"According to our experts, consumers are really looking to reduce their energy costs. When they say 'green' that's what they mean: reducing the cost of heating, cooling, and running their house," says Rose Quint, assistant vice president for survey research, NAHB Economics and Housing Policy. Because other, potentially higher-performing energy-saving features cost more up front and have longer payback periods, and because mortgage financing is still so tight, many of the other features that would increase the green quotient of a new home fall further down on consumer wish lists, according to respondents.

It's not just economics and energy costs driving the size reduction in new homes, the survey found. Consumer expectations and preferences also are shifting. Homes no longer hold the equity they once did, and homeowners no longer view their residence as an investment that will fund their retirement or help them upgrade to a larger home, according to Quint. Also a driving force toward smaller houses is the population of aging baby boomers seeking to downsize.

As earlier housing trend reports have indicated, the NAHB survey found that single-purpose or special-function rooms (media and hobby rooms, mudrooms, dining rooms) are far less likely to be included in the new homes of 2015. The great room is again on the rise, combining a house's main living and entertaining space, workspace, and cooking/eating space. It was ranked the most likely room to be included in the average new home in 2015. The only area deemed likely to grow in the next five years, according to the survey, is the family room. Fifty-two percent of survey respondents said the living room will merge with other spaces, while 30 percent said it will vanish altogether.

"People have become more realistic about their needs, and they're going to base their purchases on needs rather than wants and lifestyle preferences," Quint says. "A house becomes less expensive when you take away walls and combine multiple living spaces into one room. It also allows for a sense of greater volume within a shrunken footprint."

Interestingly, while more universal design features were deemed only somewhat likely to be included, survey respondents' comments indicated that accessibility will be planned for in more subtle ways than creating a house that's fully accessible at time of sale. Rather, the infrastructure to ease future accessibility retrofits and renovations will be provided in new homes of 2015—which incidentally will play an increasingly important role in the remodeling industry.

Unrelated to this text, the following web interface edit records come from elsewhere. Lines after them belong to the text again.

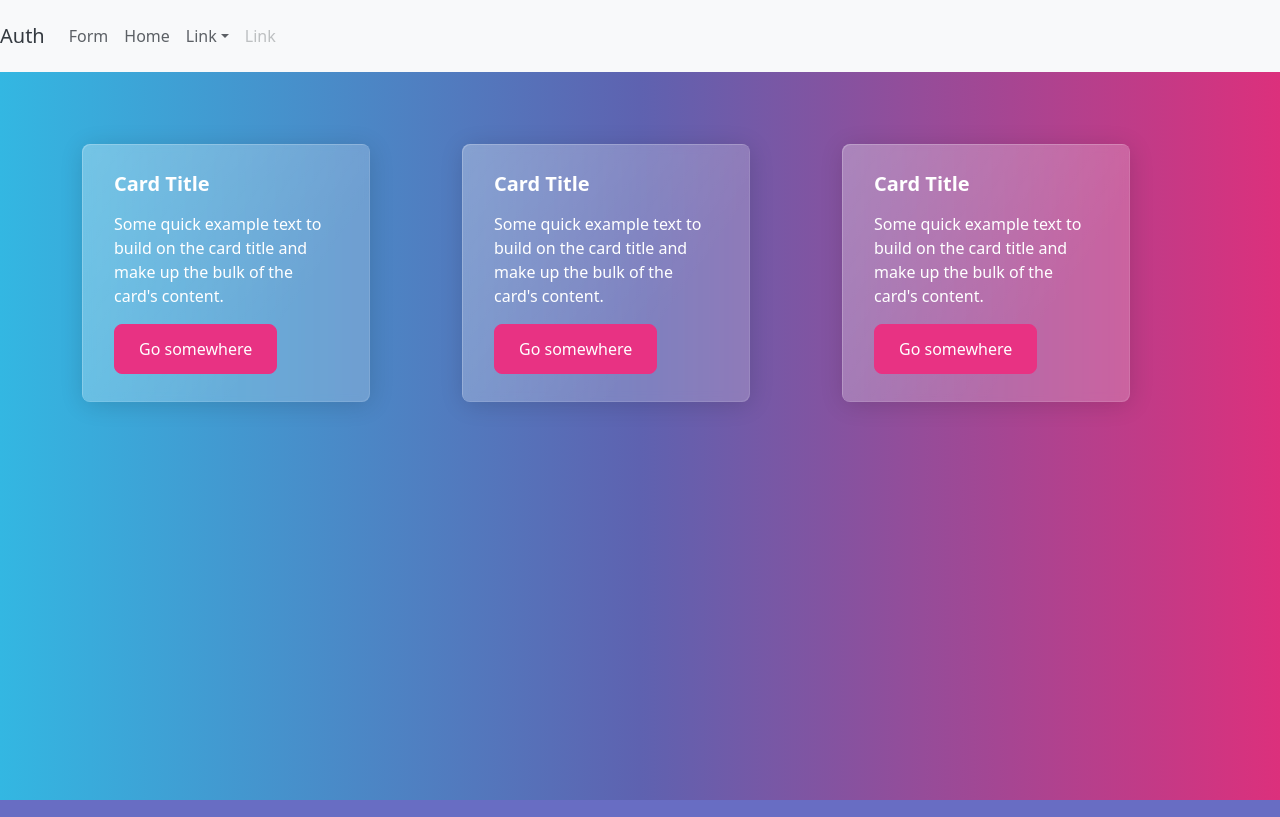
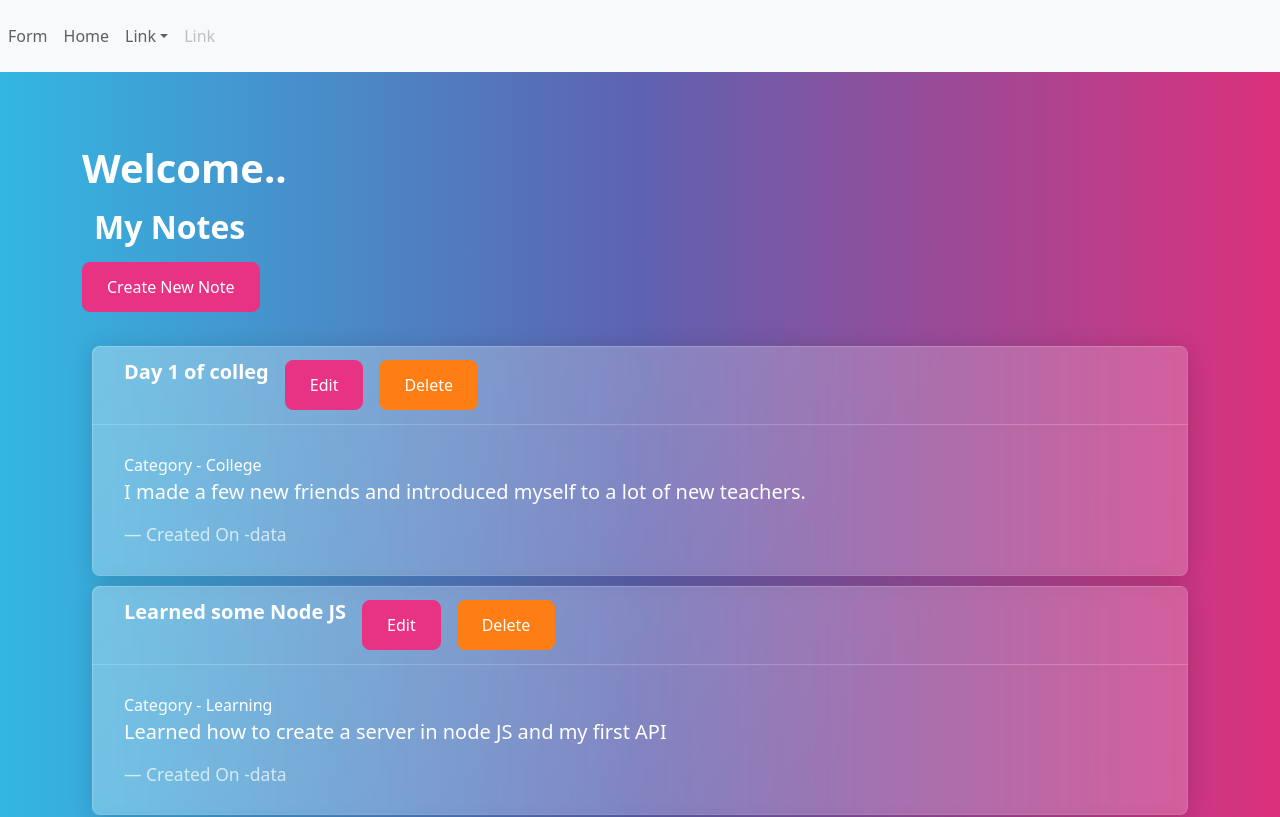
Before and after one commit to Hirunagrad/Zipper-backend, a React (Create React App) app in the folder frontend/: page /home in a window 1280 px wide. Shown: the top 817 px of the page. Built offline with nearby package versions, Linux system fonts and the light colour scheme.

Commit message:
update frontend

```diff
--- a/frontend/src/App.js
+++ b/frontend/src/App.js
@@ -1,7 +1,7 @@
 import './App.css';
 import Header from './Header';
 import Form from './Form';
-import Cards from './Home';
+import Home from './Home'
 import {BrowserRouter as Router,Route} from 'react-router-dom';
 
 
@@ -14,7 +14,7 @@
       <br/> <br/> <br/>
 
     <Route path="/" component={Form} exact/>
-    <Route path="/home" component={Cards}/>
+    <Route path="/home" component={Home}/>
 
 
 
--- a/frontend/src/Header.js
+++ b/frontend/src/Header.js
@@ -1,5 +1,5 @@
 import React from 'react';
-import {NavDropdown,Nav,Navbar,Form,Button,FormControl} from 'react-bootstrap'
+import {NavDropdown,Nav,Navbar,Form,Button,FormControl, Container} from 'react-bootstrap'
 import {Link} from 'react-router-dom'
 
 //<Link to="/">Form</Link>
@@ -7,8 +7,9 @@
 
 const Header = () =>{
     return(
-<Navbar bg="light" expand="lg">
-  <Navbar.Brand href="#">Auth</Navbar.Brand>
+      <div className="" >
+        <Navbar bg="light" expand="lg">
+
   <Navbar.Toggle aria-controls="navbarScroll" />
   <Navbar.Collapse id="navbarScroll">
     <Nav
@@ -16,6 +17,7 @@
       style={{ maxHeight: '100px' }}
       navbarScroll
     >
+
       <Nav.Link href="/">Form</Nav.Link>
       <Nav.Link href="/home">Home</Nav.Link>
       <NavDropdown title="Link" id="navbarScrollingDropdown">
@@ -31,6 +33,8 @@
 
   </Navbar.Collapse>
 </Navbar>
+      </div>
+
     );
 }
 
--- a/frontend/src/Home.js
+++ b/frontend/src/Home.js
@@ -1,64 +1,71 @@
 import React from 'react';
-import {NavDropdown,Nav,Navbar,Form,Button,FormControl,Card } from 'react-bootstrap'
+import {NavDropdown,Nav,Navbar,Form,Button,FormControl,Card, Container,Badge, Accordion } from 'react-bootstrap'
+import MainScreen from './MainScreen';
+import { Link } from 'react-router-dom';
+import notes from './data/notes';
+import { right } from '@popperjs/core';
 
 
 
-const cards = () =>{
+
+const Home = () =>{
+
+   const deleteHandler = (id) => {
+     if(Window.confirm("Are you Sure ?")){
+
+     }
+   }
+
     return(
+      <Container>
+              <div>
+
+                    <h1>Welcome..</h1>
+                    <MainScreen/>
+                    <Link to="createnote">
+                       <Button>Create New Note</Button>
+                    </Link>
+                    <br/><br/>
+                    {
+                      notes.map((note)=>(
+                           <Accordion>
+                               <Card style={{margin: 10}}>
+                        <Card.Header style={{display:'flex'}}>
+                          <h5>
+
+                            {note.title}</h5>
+                          <div className=""  >
+                          <Button className="mx-2 left" href={`notes/${note._id}`} >Edit</Button>
+                          <Button variant="danger"type="button" onClick={()=> deleteHandler(note._id)}>Delete</Button>
+                          </div>
 
 
 
-<div className="container">
-  <div className="row">
-
-    <div className="col-4">
- <Card style={{ width: '18rem' }}>
- <Card.Body>
-    <Card.Title>Card Title</Card.Title>
-    <Card.Text>
-      Some quick example text to build on the card title and make up the bulk of
-      the card's content.
-    </Card.Text>
-    <Button variant="primary">Go somewhere</Button>
-  </Card.Body>
-</Card>
-     </div>
+                        </Card.Header>
+                        <Card.Body>
+                        <span variant="Success">Category - {note.category}</span>
+                        <blockquote className="blockquote mb-0">
+                                <p>
+                                 {note.content}
+                                </p><br/>
+                                <footer className="blockquote-footer">
+                                 Created On -data
+                                </footer>
+                              </blockquote>
+                        </Card.Body>
+                      </Card>
+                           </Accordion>
 
 
-    <div className="col-4">
- <Card style={{ width: '18rem' }}>
- <Card.Body>
-    <Card.Title>Card Title</Card.Title>
-    <Card.Text>
-      Some quick example text to build on the card title and make up the bulk of
-      the card's content.
-    </Card.Text>
-    <Button variant="primary">Go somewhere</Button>
-  </Card.Body>
-</Card>
-    </div>
-
-
-    <div className="col-4">
- <Card style={{ width: '18rem' }}>
- <Card.Body>
-    <Card.Title>Card Title</Card.Title>
-    <Card.Text>
-      Some quick example text to build on the card title and make up the bulk of
-      the card's content.
-    </Card.Text>
-    <Button variant="primary">Go somewhere</Button>
-  </Card.Body>
-</Card>
-    </div>
+                      ))
+                    }
 
 
 
 
 
-
-
- </div></div>
+              </div>
+      </Container>
 
 
 
@@ -67,4 +74,4 @@
     );
 }
 
-export default cards;
+export default Home;
--- /dev/null
+++ b/frontend/src/MainScreen.js
@@ -0,0 +1,20 @@
+import React from 'react';
+import { Container,Row } from 'react-bootstrap';
+
+const MainScreen = () => {
+    return (
+        <div className="main">
+            <Container>
+                <Row>
+                    <div className="page">
+                        {
+                           <h2>My Notes</h2>
+                        }
+                    </div>
+                </Row>
+            </Container>
+        </div>
+    )
+}
+
+export default MainScreen
--- /dev/null
+++ b/frontend/src/data/notes.js
@@ -0,0 +1,30 @@
+const notes = [
+    {
+      _id: "1",
+      title: "Day 1 of colleg",
+      content:
+        "I made a few new friends and introduced myself to a lot of new teachers.",
+      category: "College",
+    },
+    {
+      _id: "2",
+      title: "Learned some Node JS",
+      content: "Learned how to create a server in node JS and my first API",
+      category: "Learning",
+    },
+    {
+      _id: "3",
+      title: "Watched some Anime",
+      content: "Finished 2 seasons of Attack on Titan and My Hero academia.",
+      category: "Entertainment",
+    },
+    {
+      _id: 4,
+      title: "Started React JS",
+      content:
+        "Made my first App in React JS, feels awesome to learn something new. I aim to be a full stack dev someday",
+      category: "Learning",
+    },
+  ];
+
+  module.exports = notes;
```
Also changed, not shown: 1 other file (tests, documents, lock files or other folders).
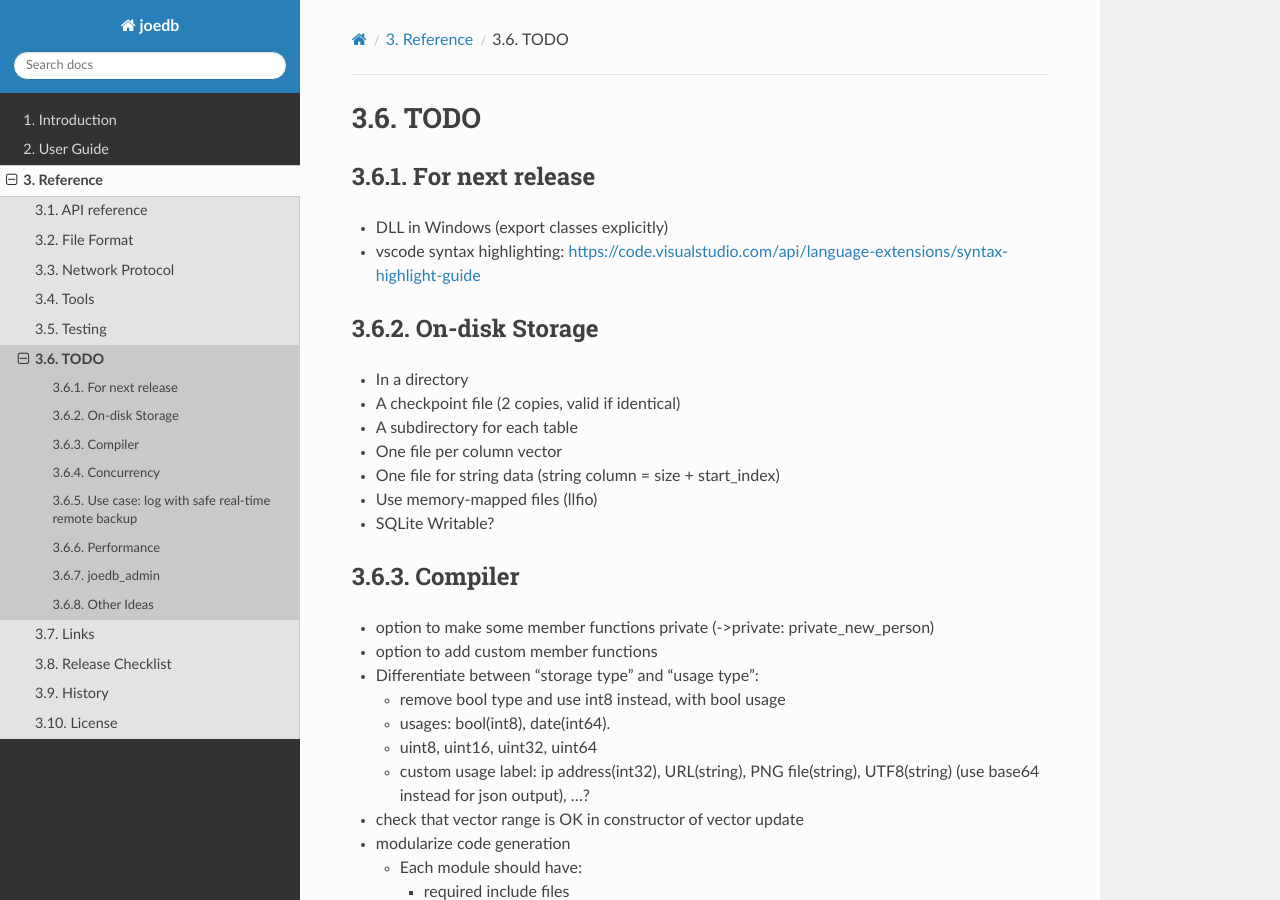
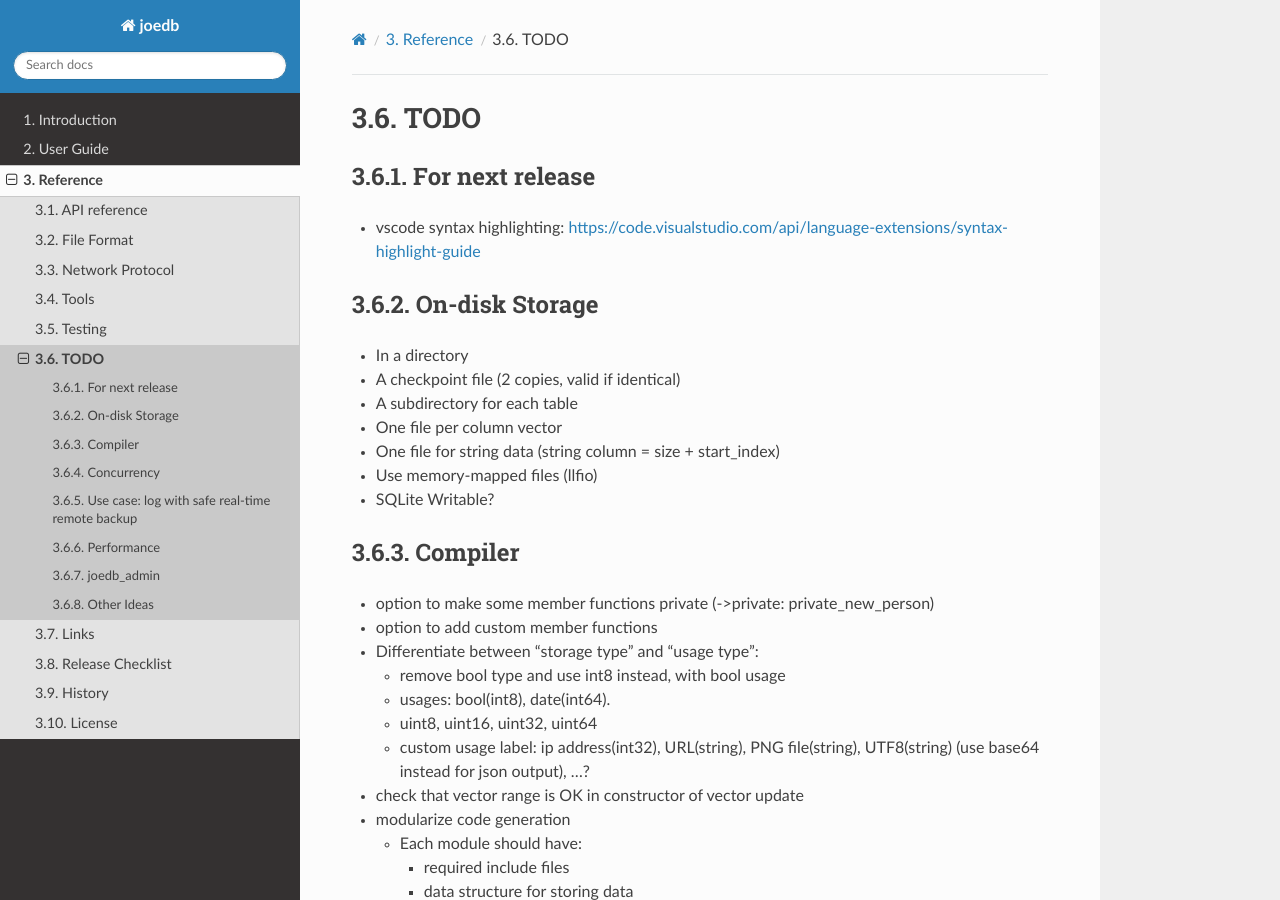
Before and after one commit to Remi-Coulom/joedb, a Sphinx documentation site: the page built from doc/source/todo.rst, in a window 1280 px wide and 900 px high. Built offline with Sphinx 7.4.7 and the Read the Docs theme 3.1.0, drawn with Linux system fonts in a browser that asks for light colours; formulas are drawn with MathJax 3.

Commit message:
no need of DLL in Windows

```diff
--- a/doc/source/todo.rst
+++ b/doc/source/todo.rst
@@ -4,7 +4,6 @@ TODO
 For next release
 ----------------
 
-- DLL in Windows (export classes explicitly)
 - vscode syntax highlighting: https://code.visualstudio.com/api/language-extensions/syntax-highlight-guide
 
 On-disk Storage
```
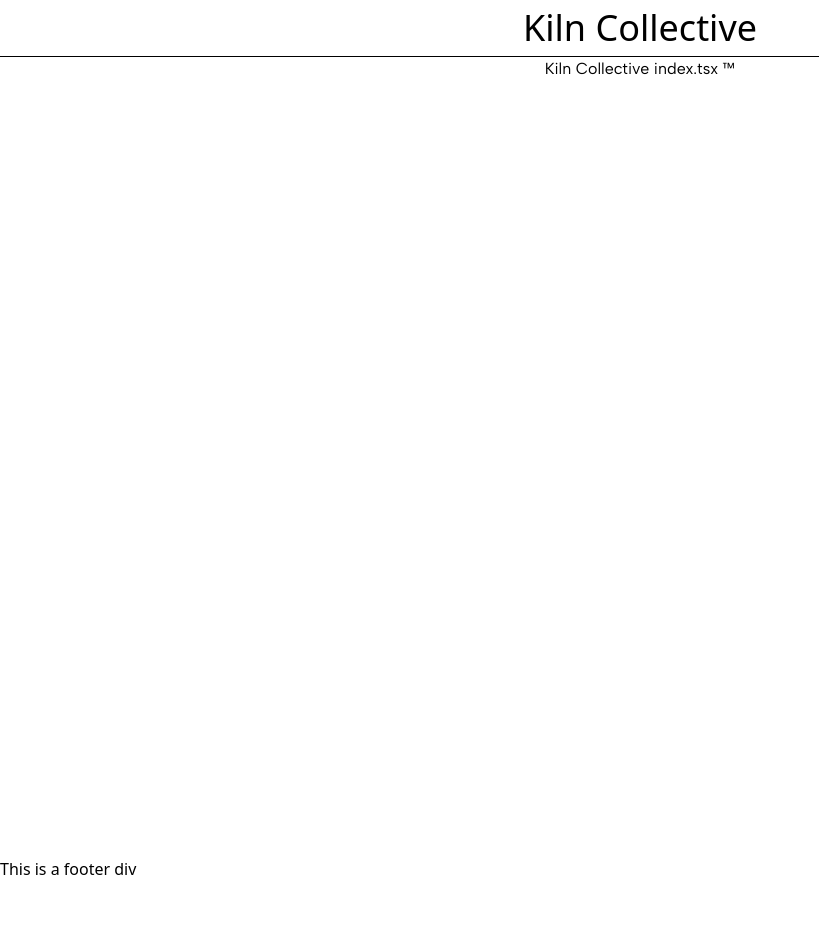
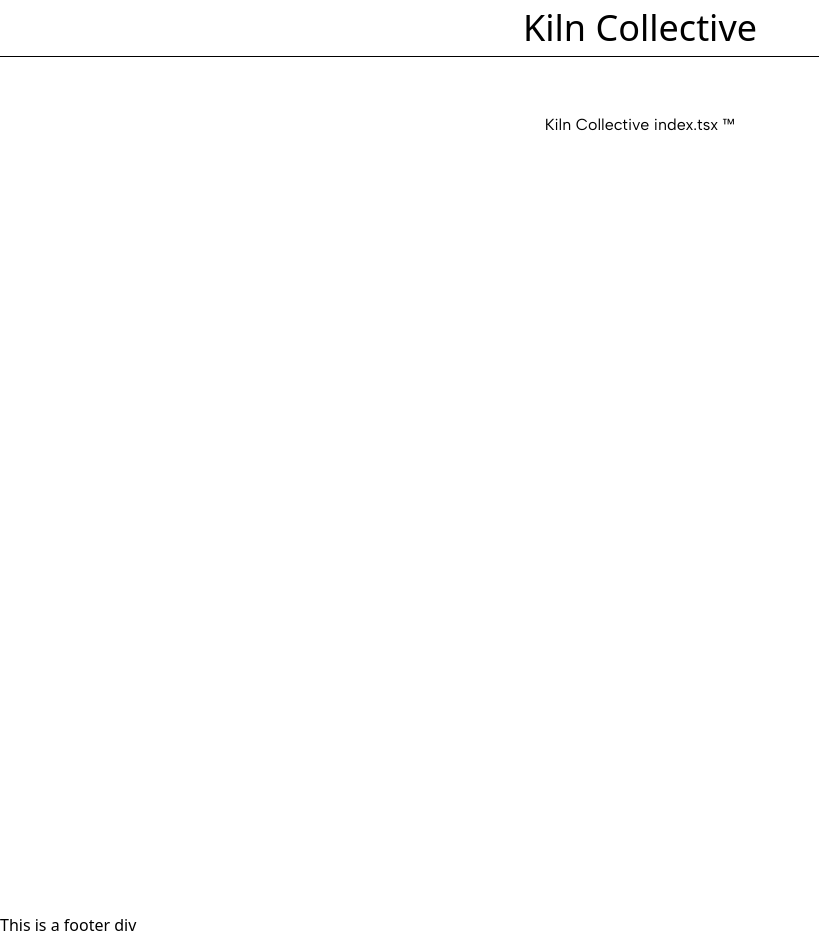
Before and after one commit to VonTeacher/kiln-collective, a Next.js app: page / in a window 1280 px wide. Shown: the whole page, without its empty margins (0-819 px from the left). Before the commit the page ends 881 px from the top, so only its background shows below. Built offline with nearby package versions, Linux system fonts and the light colour scheme.

Commit message:
Define custome nav height

```diff
--- a/pages/index.tsx
+++ b/pages/index.tsx
@@ -17,7 +17,7 @@ interface Member {
 const Home = (props: HomeProps) => {
   return (
     <main
-      className={`flex min-h-screen flex-col items-center justify-between ${albertSans.className}`}
+      className={`mt-nav-height flex min-h-screen flex-col items-center justify-between ${albertSans.className}`}
     >
       Kiln Collective index.tsx &trade;
     </main>
--- a/styles/globals.css
+++ b/styles/globals.css
@@ -2,6 +2,10 @@
 @tailwind components;
 @tailwind utilities;
 
+:root {
+  --nav-height: 56px;
+}
+
 body {
   box-sizing: border-box;
 }
--- a/tailwind.config.ts
+++ b/tailwind.config.ts
@@ -8,10 +8,8 @@ const config: Config = {
   ],
   theme: {
     extend: {
-      backgroundImage: {
-        "gradient-radial": "radial-gradient(var(--tw-gradient-stops))",
-        "gradient-conic":
-          "conic-gradient(from 180deg at 50% 50%, var(--tw-gradient-stops))",
+      spacing: {
+        "nav-height": "var(--nav-height)",
       },
     },
   },
```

Read more findings from "The New Home in 2015" report on HousingEconomics.com.